Go through the data below and report how many lines contain "handouts"; the reply holds only that number.

---------- DATA FOR THIS EXERCISE ----------

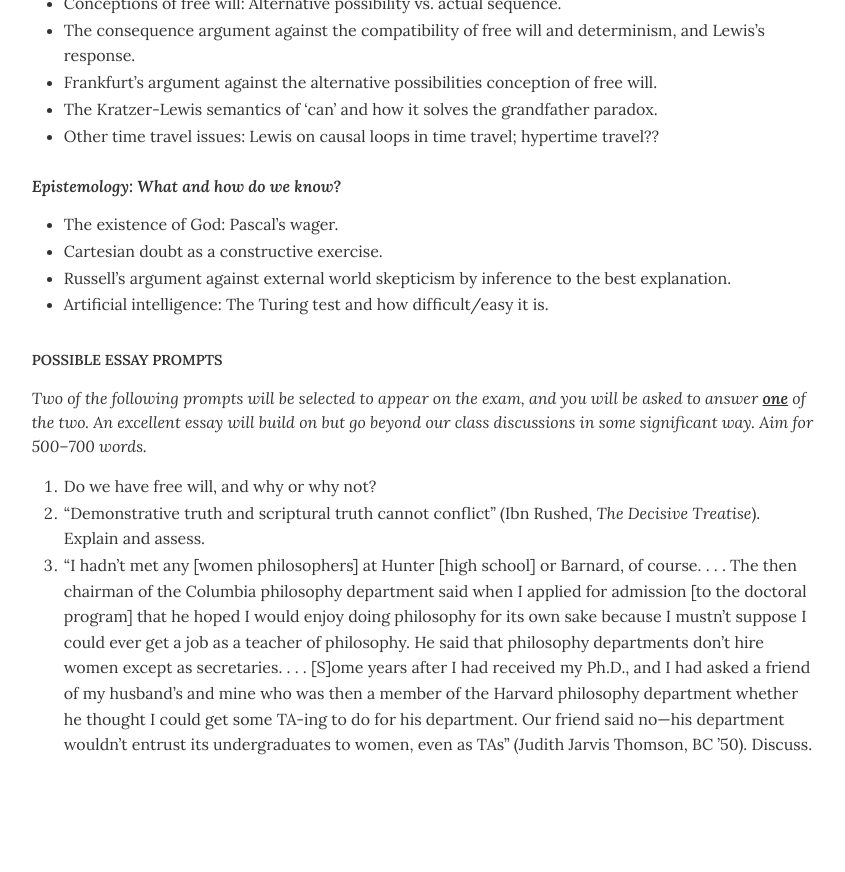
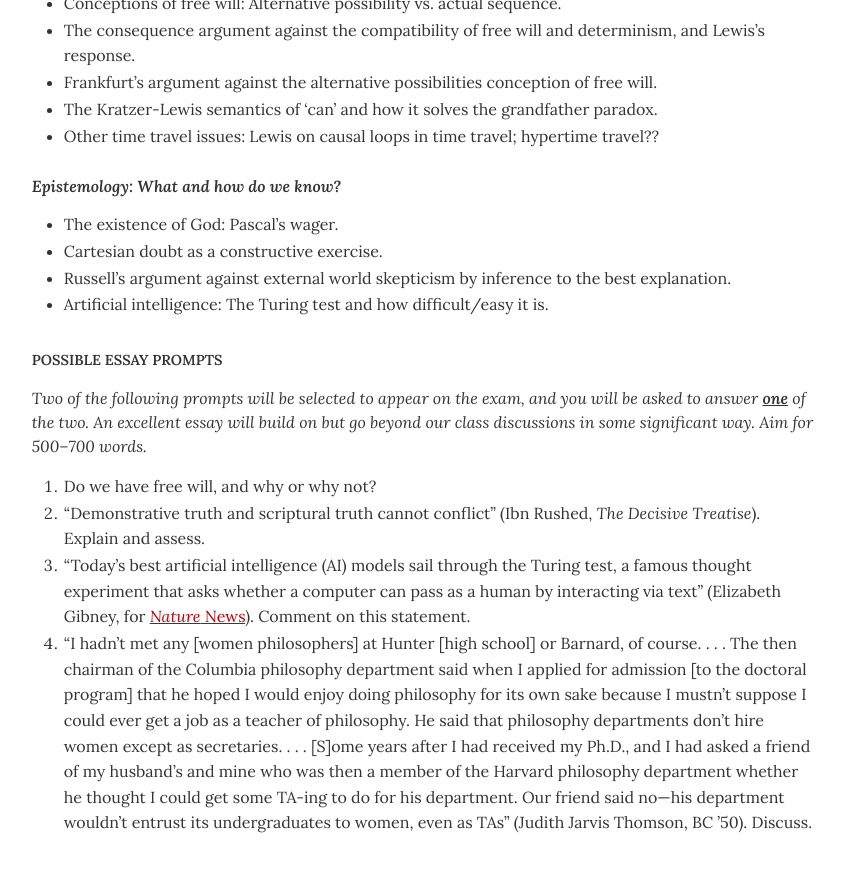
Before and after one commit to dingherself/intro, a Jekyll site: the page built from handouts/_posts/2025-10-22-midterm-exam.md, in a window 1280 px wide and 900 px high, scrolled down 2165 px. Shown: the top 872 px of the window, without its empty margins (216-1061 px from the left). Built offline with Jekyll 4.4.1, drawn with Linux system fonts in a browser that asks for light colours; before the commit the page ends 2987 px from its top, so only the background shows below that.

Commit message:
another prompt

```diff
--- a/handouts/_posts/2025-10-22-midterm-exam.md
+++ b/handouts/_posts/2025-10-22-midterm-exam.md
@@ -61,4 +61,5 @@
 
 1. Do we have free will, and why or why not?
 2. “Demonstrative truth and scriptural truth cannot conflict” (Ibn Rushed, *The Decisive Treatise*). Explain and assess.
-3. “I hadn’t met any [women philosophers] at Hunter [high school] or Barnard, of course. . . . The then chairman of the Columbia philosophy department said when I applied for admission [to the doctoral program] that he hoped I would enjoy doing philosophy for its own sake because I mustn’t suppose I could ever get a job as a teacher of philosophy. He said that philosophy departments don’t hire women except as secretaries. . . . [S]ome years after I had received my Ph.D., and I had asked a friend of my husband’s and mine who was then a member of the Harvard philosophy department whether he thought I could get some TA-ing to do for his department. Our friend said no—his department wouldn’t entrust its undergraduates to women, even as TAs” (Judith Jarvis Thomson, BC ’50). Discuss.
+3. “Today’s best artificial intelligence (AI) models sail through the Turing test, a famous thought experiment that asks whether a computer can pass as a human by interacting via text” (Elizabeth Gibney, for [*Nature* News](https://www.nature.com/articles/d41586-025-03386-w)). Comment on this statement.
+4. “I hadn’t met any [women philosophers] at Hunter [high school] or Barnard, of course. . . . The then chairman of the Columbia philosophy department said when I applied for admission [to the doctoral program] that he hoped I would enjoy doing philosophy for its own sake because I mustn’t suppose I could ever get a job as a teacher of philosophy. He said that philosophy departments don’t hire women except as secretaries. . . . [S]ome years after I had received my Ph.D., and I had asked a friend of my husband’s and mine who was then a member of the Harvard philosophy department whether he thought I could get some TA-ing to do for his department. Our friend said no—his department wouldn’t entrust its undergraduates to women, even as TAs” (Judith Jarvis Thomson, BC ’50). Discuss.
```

----------

ANSWER TO THIS PROBLEM:
3